So, eight batteries behind me in the quick chargers, another two or three sets to follow. The day's been bright and warm and tomorrow the temperatures are predicted to reach the 70's. We need more rain and snow in the mountain reservoirs for summer power generation, but what the hell, spring is here, summer is coming and it's time for pictures.
Saturday. For whatever reason, today was a day to go to Jack London Square and eat
barbecue chicken and potato salad at one of those places too cute for a cranky old fart to be eating. Drinking out of Mason jars, but Mason jars with beer mug handles. Paper napkins and silverware stacked inside small metal buckets sitting on the tables.
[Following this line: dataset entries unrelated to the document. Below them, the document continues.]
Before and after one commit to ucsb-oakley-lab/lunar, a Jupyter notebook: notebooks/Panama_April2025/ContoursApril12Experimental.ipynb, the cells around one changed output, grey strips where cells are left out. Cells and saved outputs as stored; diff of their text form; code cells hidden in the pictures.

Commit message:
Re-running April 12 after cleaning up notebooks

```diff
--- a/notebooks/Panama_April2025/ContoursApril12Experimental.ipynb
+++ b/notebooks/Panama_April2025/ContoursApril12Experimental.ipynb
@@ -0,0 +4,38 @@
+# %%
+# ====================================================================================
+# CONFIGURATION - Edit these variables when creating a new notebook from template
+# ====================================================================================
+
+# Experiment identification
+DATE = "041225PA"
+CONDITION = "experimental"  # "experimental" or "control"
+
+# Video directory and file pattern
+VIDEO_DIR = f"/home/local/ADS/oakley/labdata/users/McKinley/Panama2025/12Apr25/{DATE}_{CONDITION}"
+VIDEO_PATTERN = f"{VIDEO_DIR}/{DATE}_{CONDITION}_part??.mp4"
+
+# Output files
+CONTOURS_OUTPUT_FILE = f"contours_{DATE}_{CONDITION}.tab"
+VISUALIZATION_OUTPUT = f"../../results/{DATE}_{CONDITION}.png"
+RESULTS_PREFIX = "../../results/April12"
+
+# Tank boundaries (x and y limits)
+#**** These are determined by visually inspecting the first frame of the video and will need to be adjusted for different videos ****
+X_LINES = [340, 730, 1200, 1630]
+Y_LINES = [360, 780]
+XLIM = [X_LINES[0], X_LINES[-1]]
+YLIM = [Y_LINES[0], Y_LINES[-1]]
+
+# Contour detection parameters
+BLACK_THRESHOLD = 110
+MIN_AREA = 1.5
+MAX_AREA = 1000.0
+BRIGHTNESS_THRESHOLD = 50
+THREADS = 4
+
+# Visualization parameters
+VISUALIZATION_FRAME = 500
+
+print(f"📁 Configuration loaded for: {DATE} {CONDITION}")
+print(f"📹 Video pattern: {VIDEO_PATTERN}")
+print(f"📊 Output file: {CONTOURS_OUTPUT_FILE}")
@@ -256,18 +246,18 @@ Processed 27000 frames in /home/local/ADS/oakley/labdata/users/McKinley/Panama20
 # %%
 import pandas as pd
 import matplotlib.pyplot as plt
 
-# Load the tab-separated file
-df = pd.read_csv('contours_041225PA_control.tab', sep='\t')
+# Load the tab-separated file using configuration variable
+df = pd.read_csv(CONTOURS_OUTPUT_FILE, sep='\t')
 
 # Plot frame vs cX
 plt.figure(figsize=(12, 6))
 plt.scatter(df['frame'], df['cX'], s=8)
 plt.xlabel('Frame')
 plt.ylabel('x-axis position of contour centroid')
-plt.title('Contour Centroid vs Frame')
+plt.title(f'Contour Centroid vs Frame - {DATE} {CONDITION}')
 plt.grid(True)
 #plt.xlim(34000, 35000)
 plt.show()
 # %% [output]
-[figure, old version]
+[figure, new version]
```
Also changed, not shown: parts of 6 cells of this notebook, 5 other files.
All the slick sheen of a restaurant manufactured in a gimcrack factory, much like, but more up scale than, for example, a Boston Market. A strange, but all too familiar place. American Theme Food. No wonder the world shivers. Still, the potato salad was really good. I have to admit it. Just a scoop on the plate with a chicken leg and a thigh coated with barbecue sauce and one of those Mason jars filled with cold freshly squeezed lemonade over ice refilled twice. A good potato salad start to a Saturday.
I watched two rental movies later in the afternoon, Almost Famous, which I've wanted to see for a while, and Ghost Dog, because god wants me to see samurai movies. Almost Famous brought back a hint of those times in the early 70's. With the exception of an Alvin and the Chipmunks tune chirping an introduction as the camera rolled toward our young protagonist's home in the San Diego suburbs, I have all the music in the movie sitting on my record shelves. Collecting dust. It was OK, a nice little movie, and, who knows, maybe Penny Lane was someone I knew once back in those days when the world was new and I was just out of the army. Maybe Penny Lane was someone we all knew or thought we knew or wished we knew in those days long past. Worth it, I think, for the music. And maybe Lester Bangs.
Ghost Dog had its moments. Forrest Whitaker played the ghetto samurai who putters about with homing pigeons and silenced pistols, killing folks in what is purported to be the samurai manner. Most people think of samurai movies as cross dressed historical takes on violence in the hood, Coffee-san does Tokyo, swords instead of guns, and that's true in the sense there's usually plenty of people knocking one another off, but the good ones, like The Seven Samurai and Jojimbo, focus on the spiritual discipline that is central to the samurai code of conduct and that's gotten more than a few of us hooked on the genre. My addiction was fashioned in the sixties and seventies, a mix of rock and roll culture, direction by Akira Kurosawa and spiritual guidance by T. Mifune and C. Castaneda. And a girl, maybe two, named Penny Lane.